Thank you for those who have brought them to this place
To this beautiful moment in their lives
Their parents and grandparents
Their siblings, spouses,
Their friends, teammates, classmates professors
Everyone who have inspired them on their journey
And thank you for The Catholic University of America
May we never waver in our commitment to You and our commitment
We ask all of these things Through Christ our Lord Amen
I am an occasional visitor to your blog. Is there no end to your ability to infantilize undergraduates? For goodness sake, they're not children; they are at least 17 when they arrive. They are old enough to be entrusted with the vocation of a Catholic student, with four precious years to learn Latin, Greek and philosophy. But, judging from your blog, you baby them and encourage them to waste their time handing out sandwiches to poor people rather than fulfill their vocation as students.
I apologize for the pique of my prior comment. But if there's one thing I knew I could count on (this was before the Franciscans took over), it was that Campus Ministry homilies would talk down to me. The prayers and homilies here show that things have not gotten better. Read Father Bob's prayer and homilies, and compare them to what Newman preached to Oxford.
Fr. Bob, you must demand more of the students. Quote from patristic commentaries in the original languages. Presume they are familiar with the way certain passages were treated in Paris in the 13th century. For goodness sake, treat the students as a part of the Catholic intellectual tradition!
Aric, with the comments you made, I worry about your sense of what it means to be a "Catholic" student. Newman was an incredible preacher and the thirteenth century contributed many wonderful things to the Church, with the works of St. Thomas Aquinas among others. However, I do not know why you want to only go back to the 13th Century? Why not go back another 13 centuries prior to that and look at the example Christ set. "No one has greater love than this, to lay down one's life for one's friend." John 15:13. I have seen Fr. Bob lay down his life time and time again for those he loves, those students to whom he ministers. Love is the greatest commandment. It is not knowledge, not eloquence, not chivalry, but love. This is a love that goes beyond, "can't we just all get along", but a love of being willing to lay down one's life for others and to challenge others to grow in their faith on a very personal level. Fr. Bob does this better than any person I have ever personally met.

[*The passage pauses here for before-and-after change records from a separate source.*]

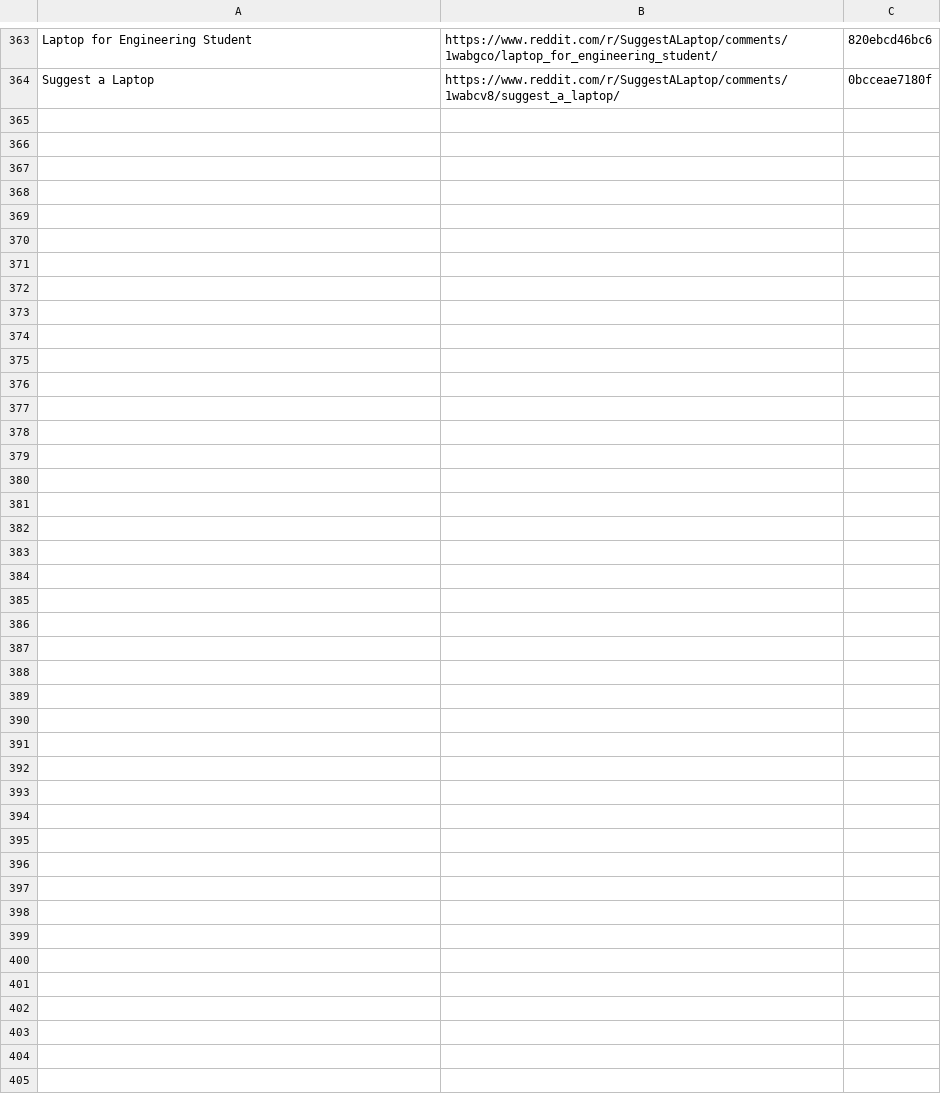
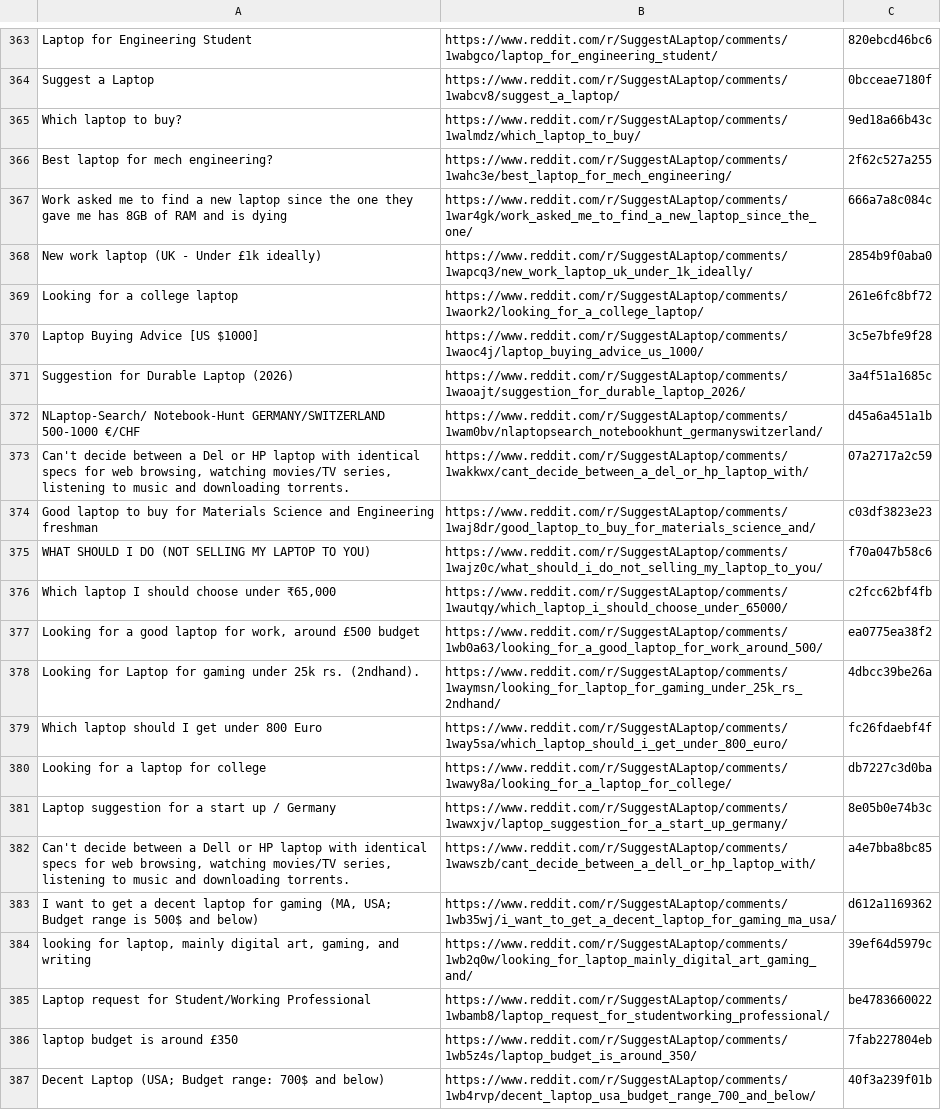
Before and after one commit to sidhu2690/EB_reddit, a CSV file: filtered_posts.csv, drawn as a sheet; only a part is shown, gaps mark what is left out.

```diff
--- a/filtered_posts.csv
+++ b/filtered_posts.csv
@@ -364 +364,24 @@ Laptop for Engineering Student,https://www.reddit.com/r/SuggestALaptop/comments/
 Suggest a Laptop,https://www.reddit.com/r/SuggestALaptop/comments/1wabcv8/suggest_a_laptop/,0bcceae7180f
+Which laptop to buy?,https://www.reddit.com/r/SuggestALaptop/comments/1walmdz/which_laptop_to_buy/,9ed18a66b43c
+Best laptop for mech engineering?,https://www.reddit.com/r/SuggestALaptop/comments/1wahc3e/best_laptop_for_mech_engineering/,2f62c527a255
+Work asked me to find a new laptop since the one they gave me has 8GB of RAM and is dying,https://www.reddit.com/r/SuggestALaptop/comments/1war4gk/work_asked_me_to_find_a_new_laptop_since_the_one/,666a7a8c084c
+New work laptop (UK - Under £1k ideally),https://www.reddit.com/r/SuggestALaptop/comments/1wapcq3/new_work_laptop_uk_under_1k_ideally/,2854b9f0aba0
+Looking for a college laptop,https://www.reddit.com/r/SuggestALaptop/comments/1waork2/looking_for_a_college_laptop/,261e6fc8bf72
+Laptop Buying Advice [US $1000],https://www.reddit.com/r/SuggestALaptop/comments/1waoc4j/laptop_buying_advice_us_1000/,3c5e7bfe9f28
+Suggestion for Durable Laptop (2026),https://www.reddit.com/r/SuggestALaptop/comments/1waoajt/suggestion_for_durable_laptop_2026/,3a4f51a1685c
+NLaptop-Search/ Notebook-Hunt GERMANY/SWITZERLAND 500-1000 €/CHF,https://www.reddit.com/r/SuggestALaptop/comments/1wam0bv/nlaptopsearch_notebookhunt_germanyswitzerland/,d45a6a451a1b
+"Can't decide between a Del or HP laptop with identical specs for web browsing, watching movies/TV series, listening to music and downloading torrents.",https://www.reddit.com/r/SuggestALaptop/comments/1wakkwx/cant_decide_between_a_del_or_hp_laptop_with/,07a2717a2c59
+Good laptop to buy for Materials Science and Engineering freshman,https://www.reddit.com/r/SuggestALaptop/comments/1waj8dr/good_laptop_to_buy_for_materials_science_and/,c03df3823e23
+WHAT SHOULD I DO (NOT SELLING MY LAPTOP TO YOU),https://www.reddit.com/r/SuggestALaptop/comments/1wajz0c/what_should_i_do_not_selling_my_laptop_to_you/,f70a047b58c6
+"Which laptop I should choose under ₹65,000",https://www.reddit.com/r/SuggestALaptop/comments/1wautqy/which_laptop_i_should_choose_under_65000/,c2fcc62bf4fb
+"Looking for a good laptop for work, around £500 budget",https://www.reddit.com/r/SuggestALaptop/comments/1wb0a63/looking_for_a_good_laptop_for_work_around_500/,ea0775ea38f2
+Looking for Laptop for gaming under 25k rs. (2ndhand).,https://www.reddit.com/r/SuggestALaptop/comments/1waymsn/looking_for_laptop_for_gaming_under_25k_rs_2ndhand/,4dbcc39be26a
+Which laptop should I get under 800 Euro,https://www.reddit.com/r/SuggestALaptop/comments/1way5sa/which_laptop_should_i_get_under_800_euro/,fc26fdaebf4f
+Looking for a laptop for college,https://www.reddit.com/r/SuggestALaptop/comments/1wawy8a/looking_for_a_laptop_for_college/,db7227c3d0ba
+Laptop suggestion for a start up / Germany,https://www.reddit.com/r/SuggestALaptop/comments/1wawxjv/laptop_suggestion_for_a_start_up_germany/,8e05b0e74b3c
+"Can't decide between a Dell or HP laptop with identical specs for web browsing, watching movies/TV series, listening to music and downloading torrents.",https://www.reddit.com/r/SuggestALaptop/comments/1wawszb/cant_decide_between_a_dell_or_hp_laptop_with/,a4e7bba8bc85
+"I want to get a decent laptop for gaming (MA, USA; Budget range is 500$ and below)",https://www.reddit.com/r/SuggestALaptop/comments/1wb35wj/i_want_to_get_a_decent_laptop_for_gaming_ma_usa/,d612a1169362
+"looking for laptop, mainly digital art, gaming, and writing",https://www.reddit.com/r/SuggestALaptop/comments/1wb2q0w/looking_for_laptop_mainly_digital_art_gaming_and/,39ef64d5979c
+Laptop request for Student/Working Professional,https://www.reddit.com/r/SuggestALaptop/comments/1wbamb8/laptop_request_for_studentworking_professional/,be4783660022
+laptop budget is around £350,https://www.reddit.com/r/SuggestALaptop/comments/1wb5z4s/laptop_budget_is_around_350/,7fab227804eb
+Decent Laptop (USA; Budget range: 700$ and below),https://www.reddit.com/r/SuggestALaptop/comments/1wb4rvp/decent_laptop_usa_budget_range_700_and_below/,40f3a239f01b
```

Further, I would like to respond to your comment regarding students not being encouraged to fulfill their vocation as students. Being a student is much more than just intellectual formation about facts. Being a student requires an overall personal development, which a large aspect is intellectual formation, but living inside a text book (even in the incredible writings of early church authors) cannot take the place of doing service and living the faith. The practice of faith must certainly be grounded in prayer, but being well versed in 13th Century writings, I don’t think is a requirement. Yes, there could be more done at CUA campus ministry. Absolutely, just as there can be everywhere, however I think the faith development at CUA has been incredible thanks to the love, sacrifice and prayer shown by Fr. Bob. Fr. Bob, thank you for your service, your example and your love for those you serve.
as somebody intellectually inclined...it was tempting to agree with you, aric, but faith without works is dead. the vocation of a student is to grow in more than bookishness, and if the eloquent homilies, the grandiose churches, the knowledge of latin, greek, and patristics, and the incredibly perceptive minds students might come out with at the end of four years do not result in conversion, elicit a desire to participate in servant leadership, or accompany an emotional and spiritual maturation allowing them to grow in charity, it is nothing and the University has failed.
So well done, Father Bob, for encouraging more than the purely academic. Campus Ministry needs to cater to the whole human person, not just the frontal lobe, and the Holy Spirit works with you.
Post a Comment